You’ve been working in a high-level position with your company for years, and were recently passed over again for a promotion in favor of someone you think is clearly less qualified. But that begs a key question in glass ceiling/promotion discrimination cases: how are you going to show you were better qualified for the job?
Similarly, it’s important to remember that courts are generally wary of second guessing personnel decisions by employers unless sufficient evidence exists to question whether the decision was motivated by discrimination.
Legal framework for promotion discrimination / glass ceiling cases
Under Title VII of the 1964 Civil Rights Act, a plaintiff who claims s/he was discriminatorily denied a promotion must first show that:
- You are a member of a protected class (for example, a woman, African-American, Muslim)
- You applied for and were qualified for an available promotion;
- despite your qualifications, you were rejected; and
- the position remained open or was filled by another person
If you make the initial showing described above, then your employer is required to give a reason why it did not select you for the promotion. Importantly, at this stage, your employer can simply offer a reason, they do not have to actually prove that this reason was what actually motivated their decision.
If your employer proffers a legitimate, non-discriminatory reason for why they did not promote you—and they almost always do—you must then show that its reason was not the true basis for the decision. That is, you must prove that its claimed reason was a pretext for discrimination.

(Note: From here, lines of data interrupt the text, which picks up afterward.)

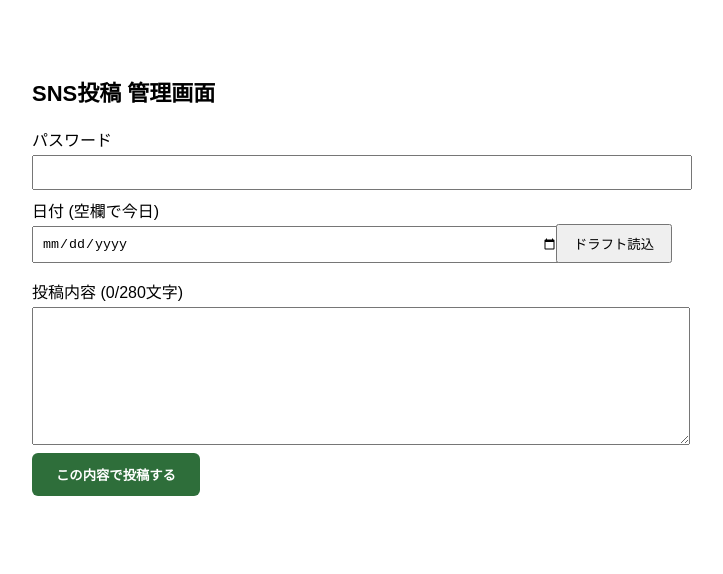
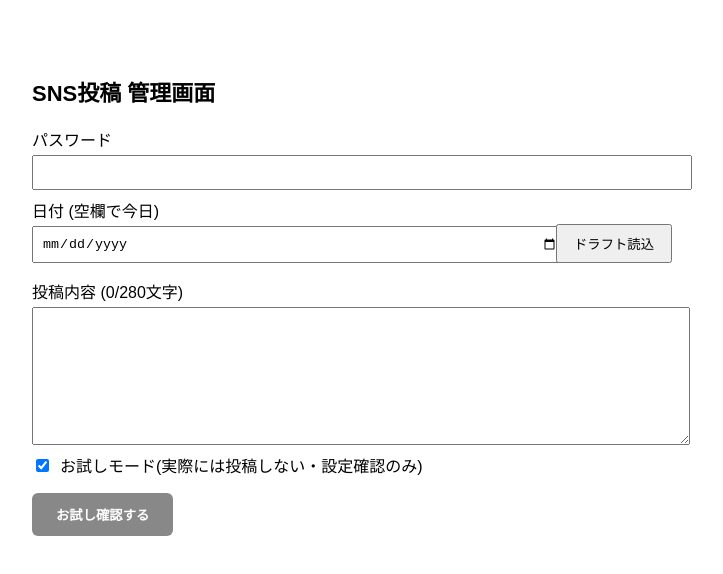
Before and after one commit to rfujiwara1203-hue/seikatsu-okane-navi, a Next.js app in the folder seikatsu-okane-navi/: page /admin/post in a window 1280 px wide. Shown: the top 574 px of the page, without its empty margins (288-1011 px from the left). Built offline with nearby package versions, Linux system fonts and the light colour scheme.

Commit message:
Add dry-run mode to X posting admin page
Defaults to on, so a first-time or accidental submit checks that
credentials/env vars are wired correctly without publishing a real
tweet. Real posting requires explicitly unchecking it.

```diff
--- a/seikatsu-okane-navi/src/app/admin/post/page.tsx
+++ b/seikatsu-okane-navi/src/app/admin/post/page.tsx
@@ -8,6 +8,7 @@ export default function AdminPostPage() {
   const [draftDate, setDraftDate] = useState("");
   const [status, setStatus] = useState<string>("");
   const [loading, setLoading] = useState(false);
+  const [dryRun, setDryRun] = useState(true);
 
   async function loadDraft() {
     if (!password) {
@@ -49,23 +50,27 @@ export default function AdminPostPage() {
       setStatus("投稿内容が空です");
       return;
     }
-    if (!confirm("この内容で本当に投稿しますか?\n\n" + text)) return;
+    if (!dryRun && !confirm("これは本番投稿です。この内容で本当にXに投稿しますか?\n\n" + text)) return;
 
     setLoading(true);
-    setStatus("投稿中...");
+    setStatus(dryRun ? "お試し確認中(実際には投稿されません)..." : "投稿中...");
     try {
       const res = await fetch("/api/post-x", {
         method: "POST",
         headers: { "Content-Type": "application/json" },
-        body: JSON.stringify({ password, text }),
+        body: JSON.stringify({ password, text, dryRun }),
       });
       const data = await res.json();
       if (!res.ok) {
-        setStatus(`投稿失敗: ${data.error || res.status}`);
+        setStatus(`失敗: ${data.error || res.status}`);
         return;
       }
-      setStatus(`投稿成功! ${data.tweetUrl}`);
-      setText("");
+      if (data.dryRun) {
+        setStatus(`お試しOK: 設定は正しく読み込まれています。実際には投稿していません。`);
+      } else {
+        setStatus(`投稿成功! ${data.tweetUrl}`);
+        setText("");
+      }
     } catch (e) {
       setStatus(`エラー: ${String(e)}`);
     } finally {
@@ -112,12 +117,21 @@ export default function AdminPostPage() {
         />
       </label>
 
+      <label style={{ display: "flex", alignItems: "center", gap: 8, marginBottom: 16 }}>
+        <input
+          type="checkbox"
+          checked={dryRun}
+          onChange={(e) => setDryRun(e.target.checked)}
+        />
+        お試しモード(実際には投稿しない・設定確認のみ)
+      </label>
+
       <button
         onClick={post}
         disabled={loading}
         style={{
           padding: "12px 24px",
-          background: "#2e6e3a",
+          background: dryRun ? "#888" : "#2e6e3a",
           color: "#fff",
           border: "none",
           borderRadius: 6,
@@ -125,7 +139,7 @@ export default function AdminPostPage() {
           cursor: "pointer",
         }}
       >
-        この内容で投稿する
+        {dryRun ? "お試し確認する" : "この内容で本当に投稿する"}
       </button>
 
       {status && (
--- a/seikatsu-okane-navi/src/app/api/post-x/route.ts
+++ b/seikatsu-okane-navi/src/app/api/post-x/route.ts
@@ -26,6 +26,25 @@ export async function POST(req: NextRequest) {
     return NextResponse.json({ error: "text too long" }, { status: 400 });
   }
 
+  const dryRun = body.dryRun === true;
+
+  if (dryRun) {
+    const missing = ["X_API_KEY", "X_API_SECRET", "X_ACCESS_TOKEN", "X_ACCESS_TOKEN_SECRET", "GITHUB_TOKEN"].filter(
+      (k) => !process.env[k]
+    );
+    if (missing.length > 0) {
+      return NextResponse.json(
+        { error: `環境変数が未設定です: ${missing.join(", ")}` },
+        { status: 500 }
+      );
+    }
+    return NextResponse.json({
+      success: true,
+      dryRun: true,
+      tweetUrl: "(dry-run: 実際には投稿されていません)",
+    });
+  }
+
   const client = new TwitterApi({
     appKey: process.env.X_API_KEY as string,
     appSecret: process.env.X_API_SECRET as string,
```
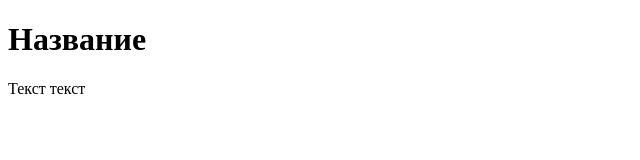
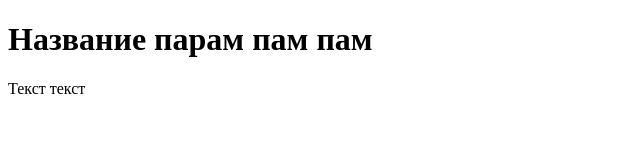
Before and after one commit to lia-test/test-branch, a plain HTML site: page index.html in a window 1280 px wide. Shown: the whole page, without its empty margins (0-640 px from the left). Drawn offline with Linux system fonts and the light colour scheme; files that its build step writes are made by us from their sources.

Commit message:
тест1

```diff
--- a/index.html
+++ b/index.html
@@ -4,11 +4,11 @@
     <meta charset="UTF-8">
     <meta name="viewport" content="width=device-width, initial-scale=1.0">
     <meta http-equiv="X-UA-Compatible" content="ie=edge">
-    <title>Document</title>
+    <title>название красивое</title>
     <link href="style.css" rel="stylesheet">
 </head>
 <body>
-    <h1>Название</h1>
+    <h1>Название парам пам пам</h1>
     <p>Текст текст</p>
 </body>
 </html>
```
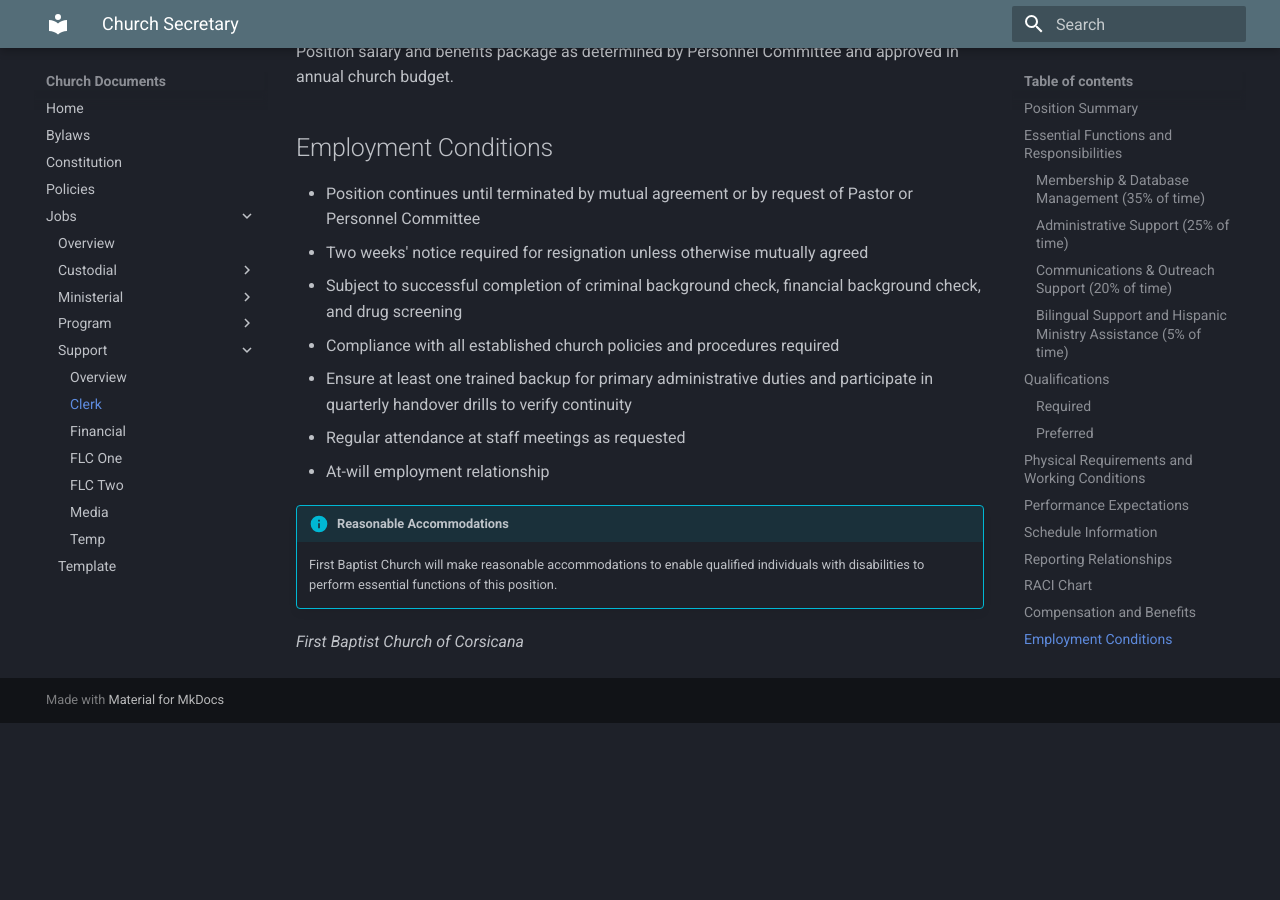
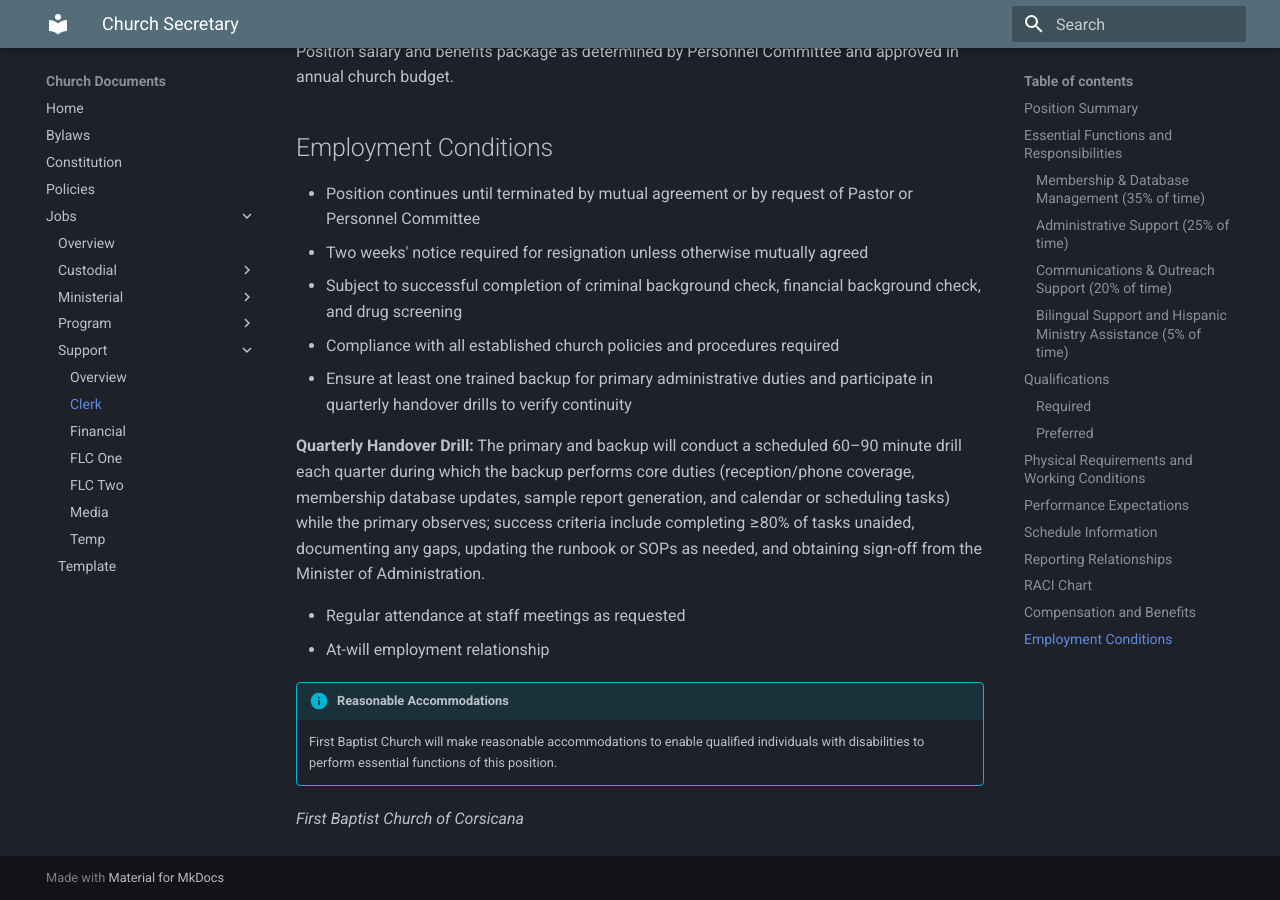
Before and after one commit to fbccana/church-docs, an MkDocs documentation site: the page built from docs/jobs/support/job-support-clerk.md, in a window 1280 px wide and 900 px high, scrolled down 4223 px. Built offline with MkDocs 1.6.1 and Material for MkDocs 9.7.7, drawn with Linux system fonts in a browser that asks for light colours; before the commit the page ends 4946 px from its top, so only the background shows below that.

Commit message:
docs(jobs): add quarterly handover drill description to Church Secretary

```diff
--- a/docs/jobs/support/job-support-clerk.md
+++ b/docs/jobs/support/job-support-clerk.md
@@ -126,6 +126,9 @@ Position salary and benefits package as determined by Personnel Committee and ap
 - Subject to successful completion of criminal background check, financial background check, and drug screening
 - Compliance with all established church policies and procedures required
 - Ensure at least one trained backup for primary administrative duties and participate in quarterly handover drills to verify continuity
+
+**Quarterly Handover Drill:** The primary and backup will conduct a scheduled 60–90 minute drill each quarter during which the backup performs core duties (reception/phone coverage, membership database updates, sample report generation, and calendar or scheduling tasks) while the primary observes; success criteria include completing ≥80% of tasks unaided, documenting any gaps, updating the runbook or SOPs as needed, and obtaining sign-off from the Minister of Administration.
+
 - Regular attendance at staff meetings as requested
 - At-will employment relationship
 
```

Not all federal courts apply the same analysis regarding pretext, but generally pretext can be shown by:
- evidence that you were substantially better qualified than the person selected;
- similarly situated employees of a different gender, race, national origin, etc. were treated better than you;
- shifting and inconsistent reasons offered by the employer;
- exposing other flaws in the employer’s stated reason (for example, significant deviations from normal promotion procedures);
- it is not enough, however, to simply nitpick about relatively minor flaws in the selection process
The ultimate question—which you must prove by a preponderance of the evidence—is whether, based on all the evidence presented, a jury could reasonably infer that your employer discriminated against you by not selecting you for the promotion.
Employer says the other candidate was better qualified. Now what?
After you lost out on the promotion, you may have asked someone at the company why you weren’t selected and a common response will be that the other candidate was simply better qualified.
If your promotion discrimination claim ends up in litigation, then one of the legal issues you’ll likely be confronted with is showing that you were actually more qualified for the job.
In Ash v. Tyson, the Supreme Court provided some guidance on this issue when it reviewed a federal appellate court’s decision. The lower court’s opinion stated that pretext can be established through comparing the qualifications of candidates only when “the disparity of qualifications is so apparent as to virtually jump off the page and slap you in the face.”
The Supreme Court rejected this standard as “unhelpful and imprecise” and, although it did not define specifically what standard should be used, it did point to several other descriptions of the standard, including:
- “a reasonable employer would have found the plaintiff to be significantly better qualified for the job”
- “no reasonable person, in the exercise of impartial judgment, could have chosen the candidate selected over the plaintiff”
- “plaintiff’s qualifications are ‘clearly superior’ to” the selected applicant;
And in the Fourth Circuit Court of Appeals, which covers Maryland and Virginia (among other states), the court has held that where:
the plaintiff has made a strong showing that his qualifications are demonstrably superior, he has provided sufficient evidence that the employer’s explanation may be pretext for discrimination.
Heiko v. Colombo Savings Bank, F.S.B., 434 F.3d 249, 261-62 (4th Cir. 2006).
Types of evidence that can prove you are better qualified
It won’t be enough to simply testify that your job experience and qualifications are better than the selected candidates’ qualifications. You will instead need to point to circumstantial evidence (assuming you do not have direct evidence) that shows the court you are demonstrably better qualified.
The manner in which you prove that you’re the better qualified candidate will vary depending on the state you work in and whether your case is an individual versus class action case.
Courts have looked to range of evidence in individual lawsuits and this list is by no means exhaustive:
- prior job performance evaluations, bonuses, awards;
- testimony from colleagues and managers about your qualifications and job performance;
- objective data showing how you and your group of employees performed;
- interview notes from the promotion panel/decision-makers;
- if the selected candidate lacked experience or qualification in an important aspect of the job (even better if you can show the selectee later needed significant training to do the job after they were promoted)